Activity.
Write the listing below out again exactly, dropping the images.

Source records.
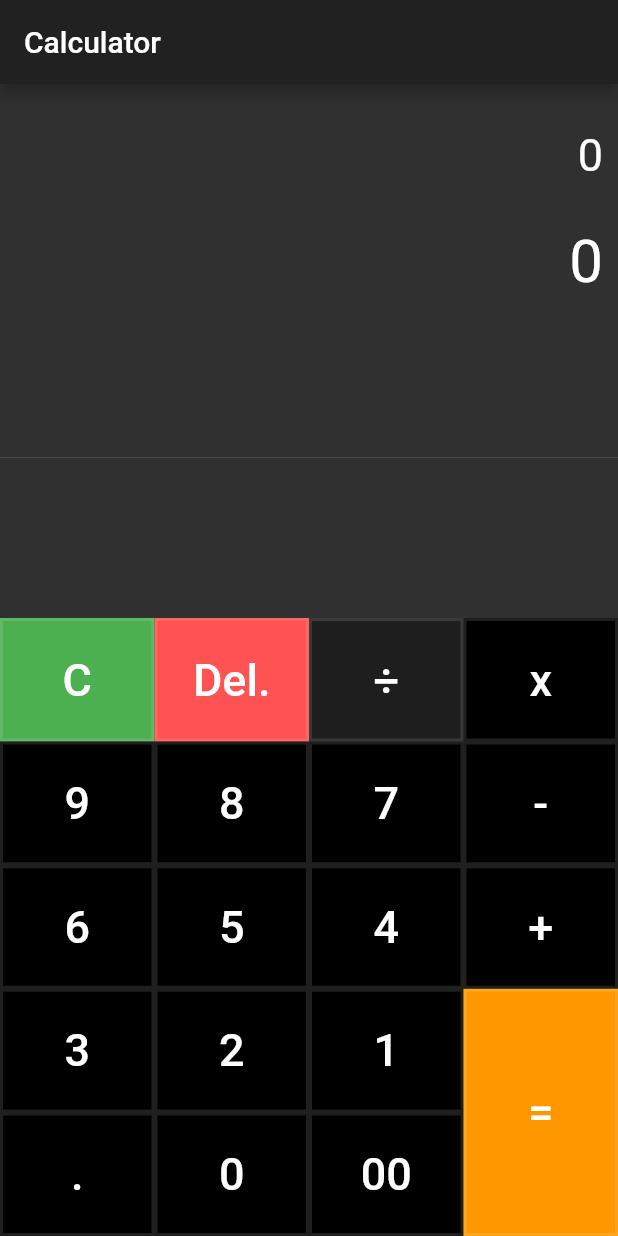
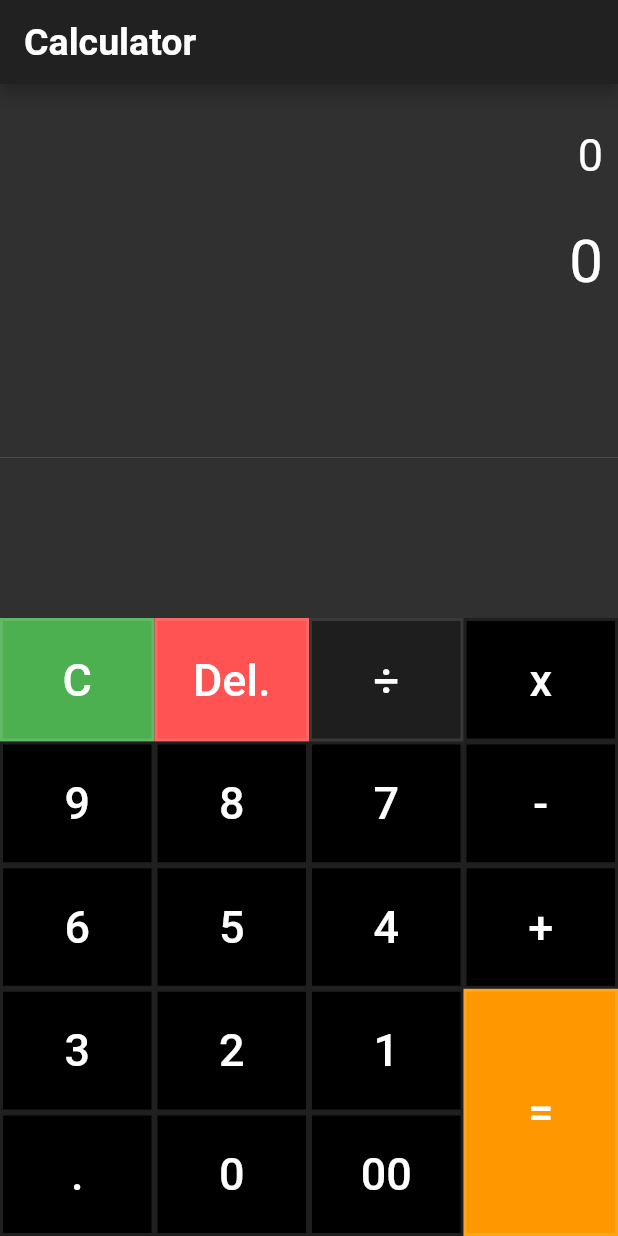
Before and after one commit to ClementPeter/calculator_flutter, a Flutter app: the screen it shows after launch, on a phone screen of 412 x 824 dp. Run offline on Flutter 3.47's test engine with Material 2 defaults, Android fonts, the phone set to English and light mode, and no system bars; our stand-ins replace math_expressions.

Commit message:
appBar style update

```diff
--- a/lib/main.dart
+++ b/lib/main.dart
@@ -123,14 +123,16 @@ class _SimpleCalulatorState extends State<SimpleCalulator> {
   Widget build(BuildContext context) {
     return Scaffold(
       appBar: AppBar(
-        title: Text('Calculator'),
+        title: Text(
+          'Calculator',
+          style: TextStyle(fontWeight: FontWeight.bold, fontSize: 25),
+        ),
       ),
       body: Column(
         mainAxisAlignment: MainAxisAlignment.spaceEvenly,
         children: [
           //Equation container
           Container(
-            //color: Colors.brown,
             alignment: Alignment.centerRight,
             padding: EdgeInsets.fromLTRB(10, 30, 10, 0),
             child:
```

Final answer.
Before and after one commit to ClementPeter/calculator_flutter, a Flutter app: the screen it shows after launch, on a phone screen of 412 x 824 dp. Run offline on Flutter 3.47's test engine with Material 2 defaults, Android fonts, the phone set to English and light mode, and no system bars; our stand-ins replace math_expressions.

Commit message:
appBar style update

```diff
--- a/lib/main.dart
+++ b/lib/main.dart
@@ -123,14 +123,16 @@ class _SimpleCalulatorState extends State<SimpleCalulator> {
   Widget build(BuildContext context) {
     return Scaffold(
       appBar: AppBar(
-        title: Text('Calculator'),
+        title: Text(
+          'Calculator',
+          style: TextStyle(fontWeight: FontWeight.bold, fontSize: 25),
+        ),
       ),
       body: Column(
         mainAxisAlignment: MainAxisAlignment.spaceEvenly,
         children: [
           //Equation container
           Container(
-            //color: Colors.brown,
             alignment: Alignment.centerRight,
             padding: EdgeInsets.fromLTRB(10, 30, 10, 0),
             child:
```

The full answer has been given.